## Exercise instructions
All lines of the records below that contain the word "event" must be listed.
─── Listed entries ───
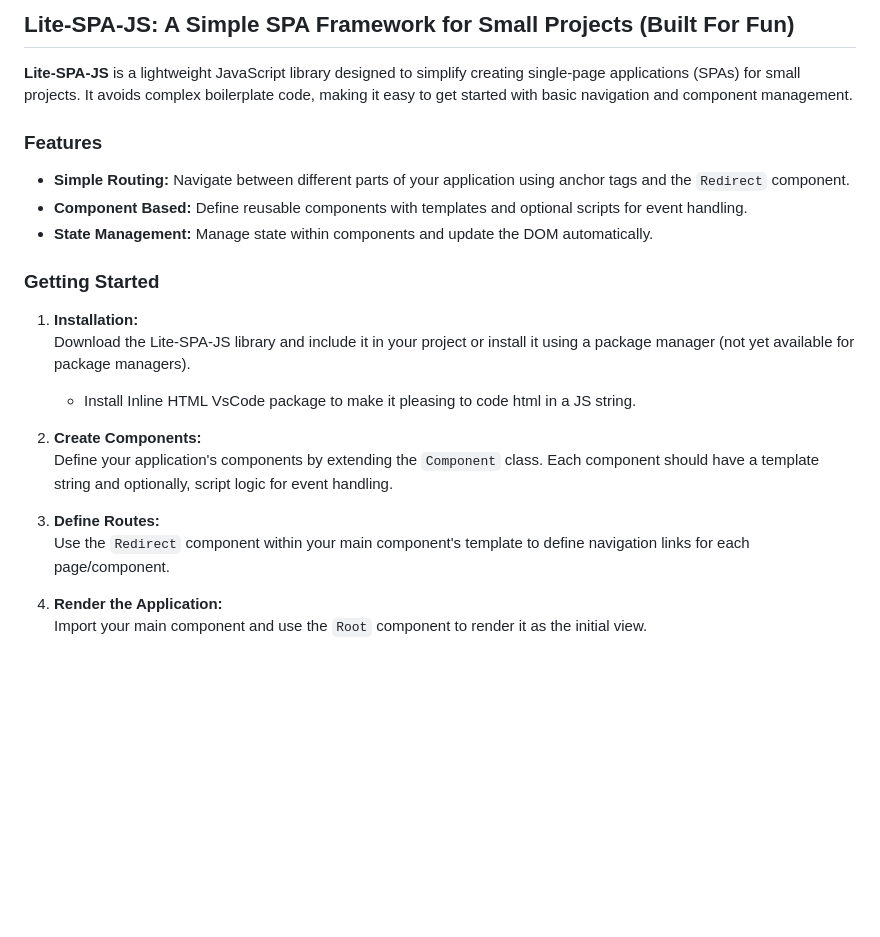
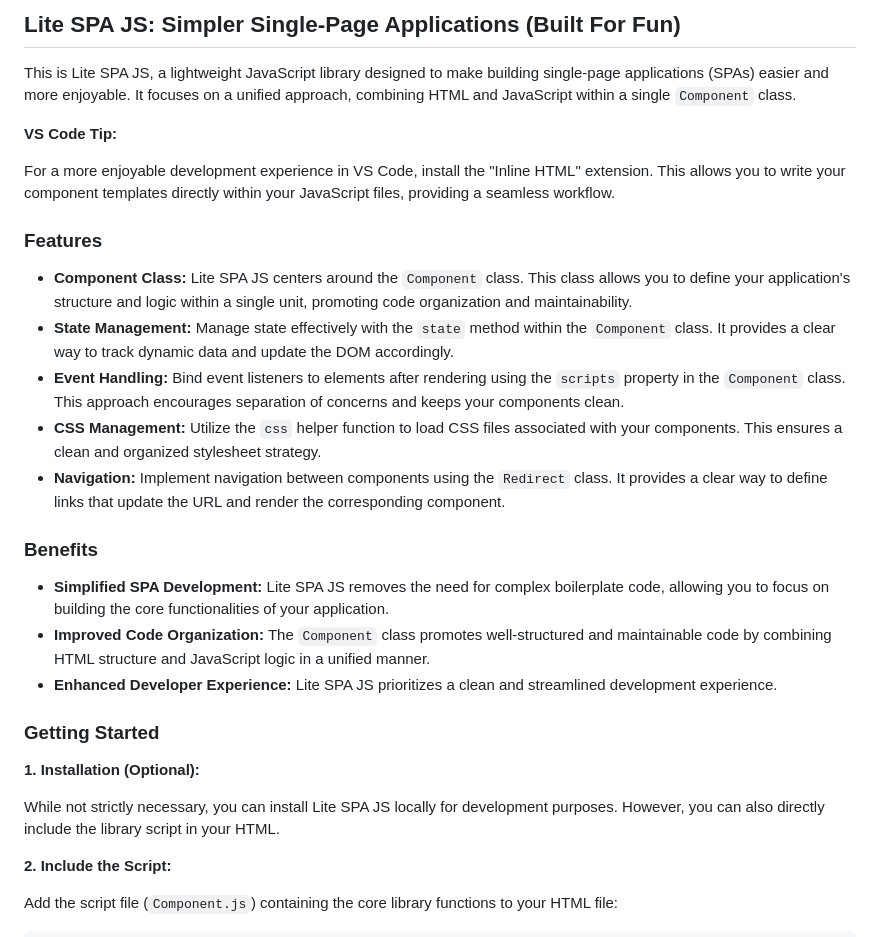
Before and after one commit to AceBurgundy/CleanJS, a Markdown page: README.md, the part around the change printed below. GitHub-like rendering; blank space fills up the shorter version.

```diff
--- a/README.md
+++ b/README.md
@@ -1,25 +1,32 @@
-## Lite-SPA-JS: A Simple SPA Framework for Small Projects (Built For Fun)
+## Lite SPA JS: Simpler Single-Page Applications (Built For Fun)
 
-**Lite-SPA-JS** is a lightweight JavaScript library designed to simplify creating single-page applications (SPAs) for small projects. It avoids complex boilerplate code, making it easy to get started with basic navigation and component management.
+This is Lite SPA JS, a lightweight JavaScript library designed to make building single-page applications (SPAs) easier and more enjoyable. It focuses on a unified approach, combining HTML and JavaScript within a single `Component` class.
+
+**VS Code Tip:**
+
+For a more enjoyable development experience in VS Code, install the "Inline HTML" extension. This allows you to write your component templates directly within your JavaScript files, providing a seamless workflow.
 
 ### Features
 
-* **Simple Routing:** Navigate between different parts of your application using anchor tags and the `Redirect` component.
-* **Component Based:** Define reusable components with templates and optional scripts for event handling.
-* **State Management:** Manage state within components and update the DOM automatically.
+* **Component Class:** Lite SPA JS centers around the `Component` class. This class allows you to define your application's structure and logic within a single unit, promoting code organization and maintainability.
+* **State Management:** Manage state effectively with the `state` method within the `Component` class. It provides a clear way to track dynamic data and update the DOM accordingly.
+* **Event Handling:** Bind event listeners to elements after rendering using the `scripts` property in the `Component` class. This approach encourages separation of concerns and keeps your components clean.
+* **CSS Management:** Utilize the `css` helper function to load CSS files associated with your components. This ensures a clean and organized stylesheet strategy.
+* **Navigation:** Implement navigation between components using the `Redirect` class. It provides a clear way to define links that update the URL and render the corresponding component.
+
+### Benefits
+
+* **Simplified SPA Development:** Lite SPA JS removes the need for complex boilerplate code, allowing you to focus on building the core functionalities of your application.
+* **Improved Code Organization:** The `Component` class promotes well-structured and maintainable code by combining HTML structure and JavaScript logic in a unified manner.
+* **Enhanced Developer Experience:** Lite SPA JS prioritizes a clean and streamlined development experience.
 
 ### Getting Started
 
-1. **Installation:**
-   Download the Lite-SPA-JS library and include it in your project or install it using a package manager (not yet available for package managers).
-   - Install Inline HTML VsCode package to make it pleasing to code html in a JS string.
+**1. Installation (Optional):**
 
-3. **Create Components:**
-   Define your application's components by extending the `Component` class. Each component should have a template string and optionally, script logic for event handling.
+While not strictly necessary, you can install Lite SPA JS locally for development purposes. However, you can also directly include the library script in your HTML.
 
-4. **Define Routes:**
-   Use the `Redirect` component within your main component's template to define navigation links for each page/component.
+**2. Include the Script:**
 
-5. **Render the Application:**
-   Import your main component and use the `Root` component to render it as the initial view.
+Add the script file (`Component.js`) containing the core library functions to your HTML file:
 
```
Also changed, not shown: other parts of README.md (+75 -60 lines).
───
## Solution to the problem
-* **Component Based:** Define reusable components with templates and optional scripts for event handling.
+* **Event Handling:** Bind event listeners to elements after rendering using the `scripts` property in the `Component` class. This approach encourages separation of concerns and keeps your components clean.
-   Define your application's components by extending the `Component` class. Each component should have a template string and optionally, script logic for event handling.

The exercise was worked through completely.